One of the women, described as Jane Doe 1, from Riverton, Utah, came to consciousness later in a nearby hotel room as Johnson was raping her, but due to the drug she was unable to react. She also described witnessing Johnson rape another drugged crew member, and recalls him telling her, "Thank you for making my fantasy come true."
Jane Doe 2 describes being in the hotel room, but vomiting frequently because of the drugs she'd been slipped, which prevented her from being assaulted.

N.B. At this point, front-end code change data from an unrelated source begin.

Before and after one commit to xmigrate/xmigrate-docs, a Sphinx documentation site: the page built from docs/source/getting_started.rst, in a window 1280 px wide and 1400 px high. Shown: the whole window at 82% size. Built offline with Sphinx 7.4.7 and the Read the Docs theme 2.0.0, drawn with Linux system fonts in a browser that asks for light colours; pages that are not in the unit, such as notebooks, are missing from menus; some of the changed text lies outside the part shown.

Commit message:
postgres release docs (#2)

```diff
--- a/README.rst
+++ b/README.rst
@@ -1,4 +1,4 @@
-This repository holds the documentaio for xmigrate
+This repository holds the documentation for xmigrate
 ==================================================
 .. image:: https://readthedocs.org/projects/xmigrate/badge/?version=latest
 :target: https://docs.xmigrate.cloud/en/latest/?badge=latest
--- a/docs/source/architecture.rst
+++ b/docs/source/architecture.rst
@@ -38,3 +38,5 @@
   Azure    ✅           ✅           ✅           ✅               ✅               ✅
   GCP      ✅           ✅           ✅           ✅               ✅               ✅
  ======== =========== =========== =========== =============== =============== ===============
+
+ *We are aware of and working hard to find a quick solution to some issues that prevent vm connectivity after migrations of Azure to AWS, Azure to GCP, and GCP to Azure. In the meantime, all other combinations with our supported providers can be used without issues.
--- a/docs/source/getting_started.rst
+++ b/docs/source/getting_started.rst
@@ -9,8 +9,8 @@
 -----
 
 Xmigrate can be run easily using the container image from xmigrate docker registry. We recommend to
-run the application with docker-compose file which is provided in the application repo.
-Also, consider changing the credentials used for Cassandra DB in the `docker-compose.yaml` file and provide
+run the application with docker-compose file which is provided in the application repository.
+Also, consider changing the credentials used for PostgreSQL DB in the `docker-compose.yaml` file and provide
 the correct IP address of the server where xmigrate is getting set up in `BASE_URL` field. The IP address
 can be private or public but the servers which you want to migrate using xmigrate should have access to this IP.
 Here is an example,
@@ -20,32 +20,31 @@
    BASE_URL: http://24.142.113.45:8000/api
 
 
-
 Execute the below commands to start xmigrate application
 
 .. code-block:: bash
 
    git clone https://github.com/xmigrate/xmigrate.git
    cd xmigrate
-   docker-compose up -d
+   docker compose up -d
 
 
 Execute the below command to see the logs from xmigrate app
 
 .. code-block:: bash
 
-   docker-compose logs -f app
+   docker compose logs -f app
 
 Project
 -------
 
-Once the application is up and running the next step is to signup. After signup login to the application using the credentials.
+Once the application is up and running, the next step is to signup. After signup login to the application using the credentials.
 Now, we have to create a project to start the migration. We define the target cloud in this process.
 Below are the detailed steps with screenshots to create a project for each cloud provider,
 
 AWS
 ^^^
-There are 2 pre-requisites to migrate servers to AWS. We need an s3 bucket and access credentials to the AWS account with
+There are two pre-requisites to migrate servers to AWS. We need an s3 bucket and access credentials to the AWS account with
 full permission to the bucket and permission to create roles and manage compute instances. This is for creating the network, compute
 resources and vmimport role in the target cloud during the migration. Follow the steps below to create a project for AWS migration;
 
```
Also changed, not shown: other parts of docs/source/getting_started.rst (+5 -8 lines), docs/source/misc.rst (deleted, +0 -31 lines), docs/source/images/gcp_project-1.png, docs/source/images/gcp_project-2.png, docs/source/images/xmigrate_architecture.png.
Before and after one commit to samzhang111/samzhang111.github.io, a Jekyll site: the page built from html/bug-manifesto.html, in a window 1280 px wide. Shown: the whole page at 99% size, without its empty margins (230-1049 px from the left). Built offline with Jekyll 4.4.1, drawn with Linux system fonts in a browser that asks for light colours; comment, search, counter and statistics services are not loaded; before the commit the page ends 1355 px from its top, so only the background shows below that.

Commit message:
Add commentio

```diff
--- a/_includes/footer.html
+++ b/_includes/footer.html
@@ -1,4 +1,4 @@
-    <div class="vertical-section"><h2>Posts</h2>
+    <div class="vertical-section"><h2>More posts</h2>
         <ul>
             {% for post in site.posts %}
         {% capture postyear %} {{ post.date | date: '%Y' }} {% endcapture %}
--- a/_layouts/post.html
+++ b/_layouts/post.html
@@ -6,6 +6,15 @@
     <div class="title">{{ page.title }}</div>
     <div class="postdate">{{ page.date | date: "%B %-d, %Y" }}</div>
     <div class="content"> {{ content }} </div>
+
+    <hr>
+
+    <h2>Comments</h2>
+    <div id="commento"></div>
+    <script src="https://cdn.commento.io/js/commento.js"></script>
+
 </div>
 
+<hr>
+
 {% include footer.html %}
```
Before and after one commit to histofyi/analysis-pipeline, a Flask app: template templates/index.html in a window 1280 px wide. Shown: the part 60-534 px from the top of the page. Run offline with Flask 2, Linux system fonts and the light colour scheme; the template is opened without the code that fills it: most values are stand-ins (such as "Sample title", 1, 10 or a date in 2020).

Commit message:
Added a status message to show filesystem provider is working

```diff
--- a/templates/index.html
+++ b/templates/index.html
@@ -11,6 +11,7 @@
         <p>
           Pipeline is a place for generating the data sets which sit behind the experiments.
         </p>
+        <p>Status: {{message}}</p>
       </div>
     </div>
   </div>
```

Shortly after the incident, the women reported the events to JetBlue headquarters in New York, and Jane Doe 1, fearful of STDs, was tested. The lawsuit alleges she had contracted HPV, a sexually transmitted virus she hadn't had before the rape. JetBlue promised to investigate the matter, but no action was ever taken against the pilots. Now, each of the three plaintiffs is seeking at least $75,000 in damages through the suit, which names the JetBlue corporation and the pilots individually. They charge that JetBlue's failure to address the situation amounts to sexual discrimination, sexual harassment and a hostile work environment, among other crimes.
"What happened to my clients is truly horrific, and JetBlue's failure to take appropriate action is appalling," said the women's lawyer, Abraham Melamed, according to the New York Post.
JetBlue would not comment on the pending case, but told the Post that it takes "allegations of violent or inappropriate behavior very seriously and investigates such claims thoroughly."